# WORK INSTRUCTIONS
Please state the number of lines in the listing that contain the word "methods", and nothing else.
*** GIVEN RECORDS Section Begins ***
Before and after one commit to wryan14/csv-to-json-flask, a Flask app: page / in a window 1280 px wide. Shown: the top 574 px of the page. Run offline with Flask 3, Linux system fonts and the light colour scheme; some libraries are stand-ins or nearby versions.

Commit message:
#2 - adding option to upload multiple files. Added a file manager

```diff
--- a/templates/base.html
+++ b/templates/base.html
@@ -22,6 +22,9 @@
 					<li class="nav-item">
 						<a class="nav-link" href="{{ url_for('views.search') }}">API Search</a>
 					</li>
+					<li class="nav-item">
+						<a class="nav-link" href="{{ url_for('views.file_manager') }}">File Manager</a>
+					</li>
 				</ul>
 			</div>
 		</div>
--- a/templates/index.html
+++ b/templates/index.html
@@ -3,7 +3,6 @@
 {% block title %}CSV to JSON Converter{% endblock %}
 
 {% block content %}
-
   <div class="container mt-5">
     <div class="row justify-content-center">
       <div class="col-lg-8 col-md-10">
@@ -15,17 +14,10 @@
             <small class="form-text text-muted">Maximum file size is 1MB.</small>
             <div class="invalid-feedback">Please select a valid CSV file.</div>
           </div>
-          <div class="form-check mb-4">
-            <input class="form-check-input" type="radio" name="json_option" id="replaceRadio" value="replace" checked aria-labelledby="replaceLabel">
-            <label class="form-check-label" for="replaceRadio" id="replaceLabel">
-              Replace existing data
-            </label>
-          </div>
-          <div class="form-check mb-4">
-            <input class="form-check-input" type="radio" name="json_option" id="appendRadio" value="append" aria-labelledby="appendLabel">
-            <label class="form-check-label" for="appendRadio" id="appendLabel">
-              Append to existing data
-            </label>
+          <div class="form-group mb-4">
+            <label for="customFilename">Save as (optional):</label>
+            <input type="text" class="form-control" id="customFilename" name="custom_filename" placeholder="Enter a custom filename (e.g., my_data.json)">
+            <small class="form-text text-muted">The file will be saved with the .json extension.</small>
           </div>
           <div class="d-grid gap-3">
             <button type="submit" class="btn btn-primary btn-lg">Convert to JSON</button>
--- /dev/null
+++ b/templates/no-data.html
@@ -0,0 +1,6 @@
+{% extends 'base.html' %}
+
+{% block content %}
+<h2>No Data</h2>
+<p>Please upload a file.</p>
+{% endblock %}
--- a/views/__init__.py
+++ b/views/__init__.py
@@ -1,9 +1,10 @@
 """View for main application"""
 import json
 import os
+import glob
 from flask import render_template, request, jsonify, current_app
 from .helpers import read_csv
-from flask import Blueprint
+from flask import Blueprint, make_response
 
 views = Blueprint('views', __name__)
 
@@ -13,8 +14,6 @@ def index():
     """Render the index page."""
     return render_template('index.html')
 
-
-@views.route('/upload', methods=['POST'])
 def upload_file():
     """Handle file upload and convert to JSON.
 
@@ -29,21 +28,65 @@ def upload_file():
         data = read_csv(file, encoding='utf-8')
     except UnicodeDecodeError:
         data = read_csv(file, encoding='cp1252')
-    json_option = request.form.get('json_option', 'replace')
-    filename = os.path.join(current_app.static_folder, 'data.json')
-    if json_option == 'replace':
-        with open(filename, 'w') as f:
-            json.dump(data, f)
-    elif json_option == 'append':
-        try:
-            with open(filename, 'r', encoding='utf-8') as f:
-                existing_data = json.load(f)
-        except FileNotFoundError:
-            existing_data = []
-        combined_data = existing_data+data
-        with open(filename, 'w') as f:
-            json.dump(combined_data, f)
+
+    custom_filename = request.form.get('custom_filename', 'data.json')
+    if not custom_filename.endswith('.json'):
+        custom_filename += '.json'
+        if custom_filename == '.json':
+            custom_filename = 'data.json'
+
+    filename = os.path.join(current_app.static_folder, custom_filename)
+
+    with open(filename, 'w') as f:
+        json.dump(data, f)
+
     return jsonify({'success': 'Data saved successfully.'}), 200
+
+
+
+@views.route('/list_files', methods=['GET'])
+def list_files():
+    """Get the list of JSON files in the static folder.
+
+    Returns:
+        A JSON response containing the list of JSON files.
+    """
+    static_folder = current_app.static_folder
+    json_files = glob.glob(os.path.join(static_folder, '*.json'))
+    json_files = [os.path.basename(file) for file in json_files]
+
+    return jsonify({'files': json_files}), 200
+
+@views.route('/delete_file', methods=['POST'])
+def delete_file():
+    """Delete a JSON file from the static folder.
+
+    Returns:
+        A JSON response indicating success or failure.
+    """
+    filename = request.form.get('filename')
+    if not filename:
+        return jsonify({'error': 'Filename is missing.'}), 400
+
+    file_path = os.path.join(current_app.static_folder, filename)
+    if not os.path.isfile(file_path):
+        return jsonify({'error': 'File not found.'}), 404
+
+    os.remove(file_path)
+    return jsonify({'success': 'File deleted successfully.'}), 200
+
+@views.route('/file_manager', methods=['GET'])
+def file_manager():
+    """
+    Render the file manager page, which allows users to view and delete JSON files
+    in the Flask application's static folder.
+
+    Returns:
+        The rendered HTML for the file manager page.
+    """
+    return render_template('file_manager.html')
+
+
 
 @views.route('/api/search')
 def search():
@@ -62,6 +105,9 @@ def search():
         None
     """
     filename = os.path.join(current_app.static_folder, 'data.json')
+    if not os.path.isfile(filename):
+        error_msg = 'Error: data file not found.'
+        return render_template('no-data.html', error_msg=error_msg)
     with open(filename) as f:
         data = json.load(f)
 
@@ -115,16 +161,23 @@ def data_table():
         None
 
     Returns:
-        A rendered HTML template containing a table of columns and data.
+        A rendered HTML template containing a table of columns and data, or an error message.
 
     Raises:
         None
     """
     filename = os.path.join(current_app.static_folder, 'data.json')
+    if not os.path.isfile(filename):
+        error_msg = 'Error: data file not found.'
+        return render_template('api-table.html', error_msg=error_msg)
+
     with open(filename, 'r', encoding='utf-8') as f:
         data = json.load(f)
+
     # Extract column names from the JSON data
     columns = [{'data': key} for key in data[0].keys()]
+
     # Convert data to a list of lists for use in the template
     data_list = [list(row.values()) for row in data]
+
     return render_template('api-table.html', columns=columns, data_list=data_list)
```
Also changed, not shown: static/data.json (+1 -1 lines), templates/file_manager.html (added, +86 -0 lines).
*** GIVEN RECORDS Section Ends ***
# ANSWER TO THE PROBLEM
4